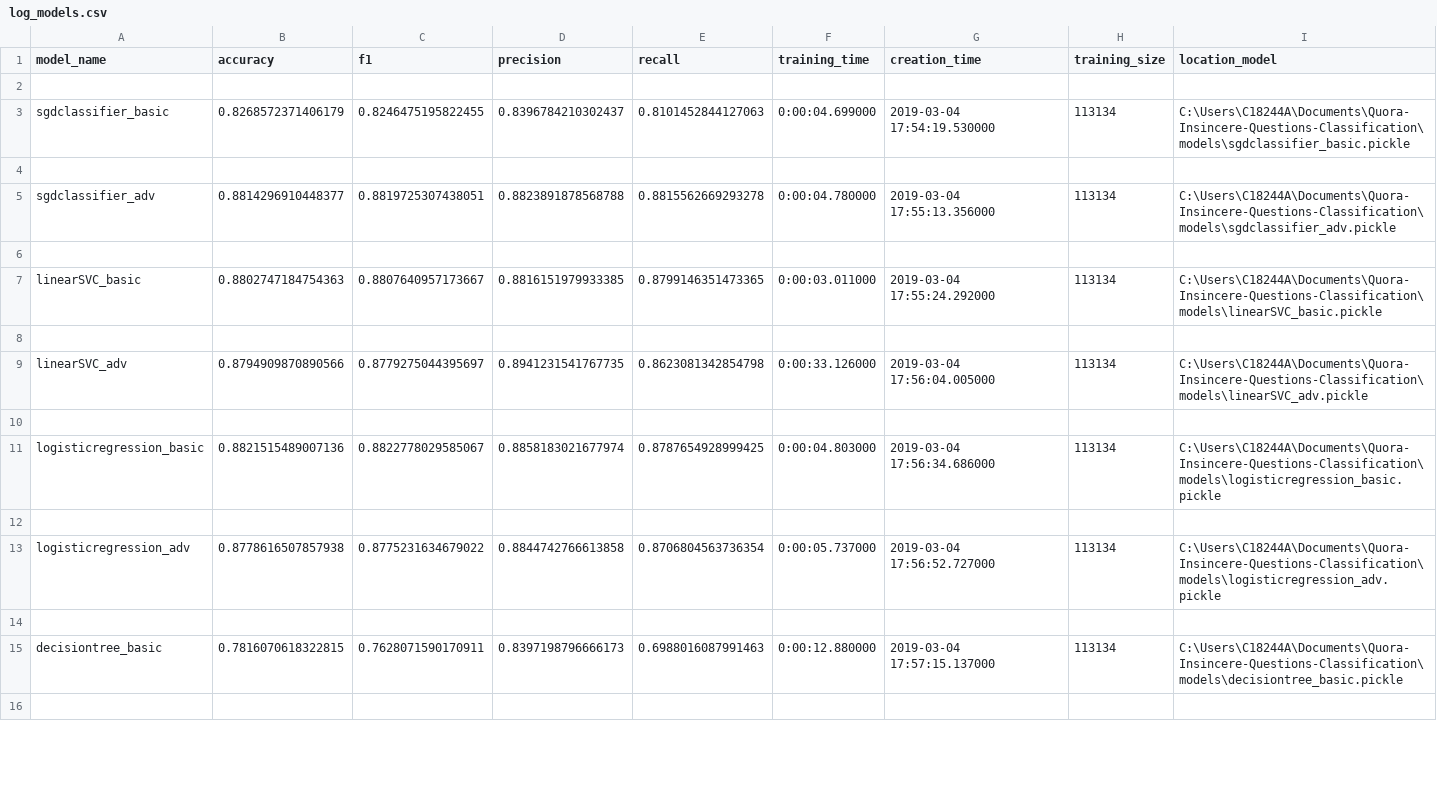
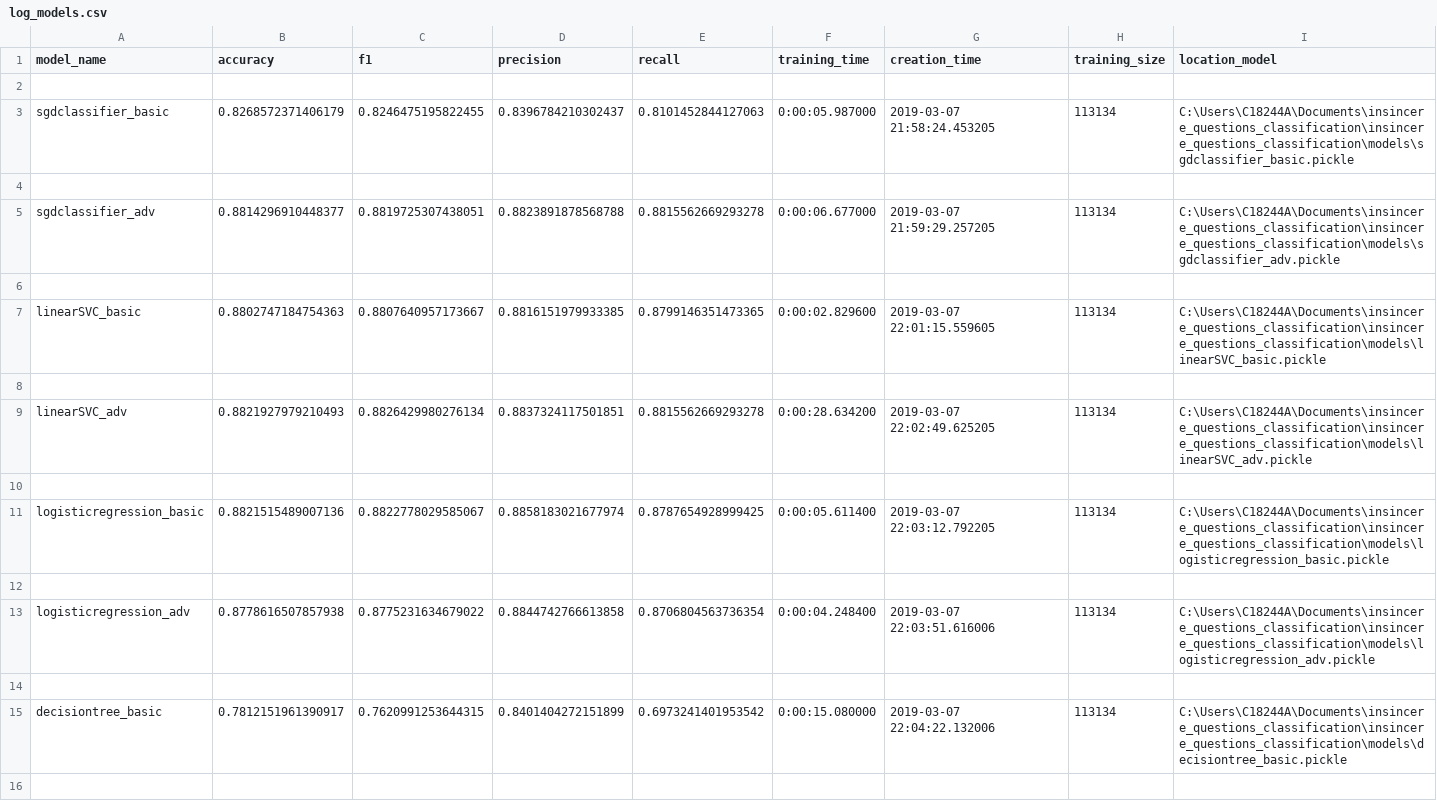
Before and after one commit to PacoPacov/Quora-Insincere-Questions-Classification, a CSV file: insincere_questions_classification/models/log_models.csv, drawn as a sheet; only a part is shown; the diff covers the shown part only.

Commit message:
Rerun the models

```diff
--- a/insincere_questions_classification/models/log_models.csv
+++ b/insincere_questions_classification/models/log_models.csv
@@ -2,15 +2,15 @@ model_name,accuracy,f1,precision,recall,training_time,creation_time,training_siz
 
-sgdclassifier_basic,0.8268572371406179,0.8246475195822455,0.8396784210302437,0.8101452844127063,0:00:04.699000,2019-03-04 17:54:19.530000,113134,C:\Users\C18244A\Documents\Quora-Insincere-Questions-Classification\models\sgdclassifier_basic.pickle
+sgdclassifier_basic,0.8268572371406179,0.8246475195822455,0.8396784210302437,0.8101452844127063,0:00:05.987000,2019-03-07 21:58:24.453205,113134,C:\Users\C18244A\Documents\insincere_questions_classification\insincere_questions_classification\models\sgdclassifier_basic.pickle
 
-sgdclassifier_adv,0.8814296910448377,0.8819725307438051,0.8823891878568788,0.8815562669293278,0:00:04.780000,2019-03-04 17:55:13.356000,113134,C:\Users\C18244A\Documents\Quora-Insincere-Questions-Classification\models\sgdclassifier_adv.pickle
+sgdclassifier_adv,0.8814296910448377,0.8819725307438051,0.8823891878568788,0.8815562669293278,0:00:06.677000,2019-03-07 21:59:29.257205,113134,C:\Users\C18244A\Documents\insincere_questions_classification\insincere_questions_classification\models\sgdclassifier_adv.pickle
 
-linearSVC_basic,0.8802747184754363,0.8807640957173667,0.8816151979933385,0.8799146351473365,0:00:03.011000,2019-03-04 17:55:24.292000,113134,C:\Users\C18244A\Documents\Quora-Insincere-Questions-Classification\models\linearSVC_basic.pickle
+linearSVC_basic,0.8802747184754363,0.8807640957173667,0.8816151979933385,0.8799146351473365,0:00:02.829600,2019-03-07 22:01:15.559605,113134,C:\Users\C18244A\Documents\insincere_questions_classification\insincere_questions_classification\models\linearSVC_basic.pickle
 
-linearSVC_adv,0.8794909870890566,0.8779275044395697,0.8941231541767735,0.8623081342854798,0:00:33.126000,2019-03-04 17:56:04.005000,113134,C:\Users\C18244A\Documents\Quora-Insincere-Questions-Classification\models\linearSVC_adv.pickle
+linearSVC_adv,0.8821927979210493,0.8826429980276134,0.8837324117501851,0.8815562669293278,0:00:28.634200,2019-03-07 22:02:49.625205,113134,C:\Users\C18244A\Documents\insincere_questions_classification\insincere_questions_classification\models\linearSVC_adv.pickle
 
-logisticregression_basic,0.8821515489007136,0.8822778029585067,0.8858183021677974,0.8787654928999425,0:00:04.803000,2019-03-04 17:56:34.686000,113134,C:\Users\C18244A\Documents\Quora-Insincere-Questions-Classification\models\logisticregression_basic.pickle
+logisticregression_basic,0.8821515489007136,0.8822778029585067,0.8858183021677974,0.8787654928999425,0:00:05.611400,2019-03-07 22:03:12.792205,113134,C:\Users\C18244A\Documents\insincere_questions_classification\insincere_questions_classification\models\logisticregression_basic.pickle
 
-logisticregression_adv,0.8778616507857938,0.8775231634679022,0.8844742766613858,0.8706804563736354,0:00:05.737000,2019-03-04 17:56:52.727000,113134,C:\Users\C18244A\Documents\Quora-Insincere-Questions-Classification\models\logisticregression_adv.pickle
+logisticregression_adv,0.8778616507857938,0.8775231634679022,0.8844742766613858,0.8706804563736354,0:00:04.248400,2019-03-07 22:03:51.616006,113134,C:\Users\C18244A\Documents\insincere_questions_classification\insincere_questions_classification\models\logisticregression_adv.pickle
 
-decisiontree_basic,0.7816070618322815,0.7628071590170911,0.8397198796666173,0.6988016087991463,0:00:12.880000,2019-03-04 17:57:15.137000,113134,C:\Users\C18244A\Documents\Quora-Insincere-Questions-Classification\models\decisiontree_basic.pickle
+decisiontree_basic,0.7812151961390917,0.7620991253644315,0.8401404272151899,0.6973241401953542,0:00:15.080000,2019-03-07 22:04:22.132006,113134,C:\Users\C18244A\Documents\insincere_questions_classification\insincere_questions_classification\models\decisiontree_basic.pickle
 
```
Also changed, not shown: 7 edited cells elsewhere in this file, 11 other files.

__Aim of the exercise__:
Keep every word of the material exactly as given. Drop the pictures.

__Written solution__:
Before and after one commit to PacoPacov/Quora-Insincere-Questions-Classification, a CSV file: insincere_questions_classification/models/log_models.csv, drawn as a sheet; only a part is shown; the diff covers the shown part only.

Commit message:
Rerun the models

```diff
--- a/insincere_questions_classification/models/log_models.csv
+++ b/insincere_questions_classification/models/log_models.csv
@@ -2,15 +2,15 @@ model_name,accuracy,f1,precision,recall,training_time,creation_time,training_siz
 
-sgdclassifier_basic,0.8268572371406179,0.8246475195822455,0.8396784210302437,0.8101452844127063,0:00:04.699000,2019-03-04 17:54:19.530000,113134,C:\Users\C18244A\Documents\Quora-Insincere-Questions-Classification\models\sgdclassifier_basic.pickle
+sgdclassifier_basic,0.8268572371406179,0.8246475195822455,0.8396784210302437,0.8101452844127063,0:00:05.987000,2019-03-07 21:58:24.453205,113134,C:\Users\C18244A\Documents\insincere_questions_classification\insincere_questions_classification\models\sgdclassifier_basic.pickle
 
-sgdclassifier_adv,0.8814296910448377,0.8819725307438051,0.8823891878568788,0.8815562669293278,0:00:04.780000,2019-03-04 17:55:13.356000,113134,C:\Users\C18244A\Documents\Quora-Insincere-Questions-Classification\models\sgdclassifier_adv.pickle
+sgdclassifier_adv,0.8814296910448377,0.8819725307438051,0.8823891878568788,0.8815562669293278,0:00:06.677000,2019-03-07 21:59:29.257205,113134,C:\Users\C18244A\Documents\insincere_questions_classification\insincere_questions_classification\models\sgdclassifier_adv.pickle
 
-linearSVC_basic,0.8802747184754363,0.8807640957173667,0.8816151979933385,0.8799146351473365,0:00:03.011000,2019-03-04 17:55:24.292000,113134,C:\Users\C18244A\Documents\Quora-Insincere-Questions-Classification\models\linearSVC_basic.pickle
+linearSVC_basic,0.8802747184754363,0.8807640957173667,0.8816151979933385,0.8799146351473365,0:00:02.829600,2019-03-07 22:01:15.559605,113134,C:\Users\C18244A\Documents\insincere_questions_classification\insincere_questions_classification\models\linearSVC_basic.pickle
 
-linearSVC_adv,0.8794909870890566,0.8779275044395697,0.8941231541767735,0.8623081342854798,0:00:33.126000,2019-03-04 17:56:04.005000,113134,C:\Users\C18244A\Documents\Quora-Insincere-Questions-Classification\models\linearSVC_adv.pickle
+linearSVC_adv,0.8821927979210493,0.8826429980276134,0.8837324117501851,0.8815562669293278,0:00:28.634200,2019-03-07 22:02:49.625205,113134,C:\Users\C18244A\Documents\insincere_questions_classification\insincere_questions_classification\models\linearSVC_adv.pickle
 
-logisticregression_basic,0.8821515489007136,0.8822778029585067,0.8858183021677974,0.8787654928999425,0:00:04.803000,2019-03-04 17:56:34.686000,113134,C:\Users\C18244A\Documents\Quora-Insincere-Questions-Classification\models\logisticregression_basic.pickle
+logisticregression_basic,0.8821515489007136,0.8822778029585067,0.8858183021677974,0.8787654928999425,0:00:05.611400,2019-03-07 22:03:12.792205,113134,C:\Users\C18244A\Documents\insincere_questions_classification\insincere_questions_classification\models\logisticregression_basic.pickle
 
-logisticregression_adv,0.8778616507857938,0.8775231634679022,0.8844742766613858,0.8706804563736354,0:00:05.737000,2019-03-04 17:56:52.727000,113134,C:\Users\C18244A\Documents\Quora-Insincere-Questions-Classification\models\logisticregression_adv.pickle
+logisticregression_adv,0.8778616507857938,0.8775231634679022,0.8844742766613858,0.8706804563736354,0:00:04.248400,2019-03-07 22:03:51.616006,113134,C:\Users\C18244A\Documents\insincere_questions_classification\insincere_questions_classification\models\logisticregression_adv.pickle
 
-decisiontree_basic,0.7816070618322815,0.7628071590170911,0.8397198796666173,0.6988016087991463,0:00:12.880000,2019-03-04 17:57:15.137000,113134,C:\Users\C18244A\Documents\Quora-Insincere-Questions-Classification\models\decisiontree_basic.pickle
+decisiontree_basic,0.7812151961390917,0.7620991253644315,0.8401404272151899,0.6973241401953542,0:00:15.080000,2019-03-07 22:04:22.132006,113134,C:\Users\C18244A\Documents\insincere_questions_classification\insincere_questions_classification\models\decisiontree_basic.pickle
 
```
Also changed, not shown: 7 edited cells elsewhere in this file, 11 other files.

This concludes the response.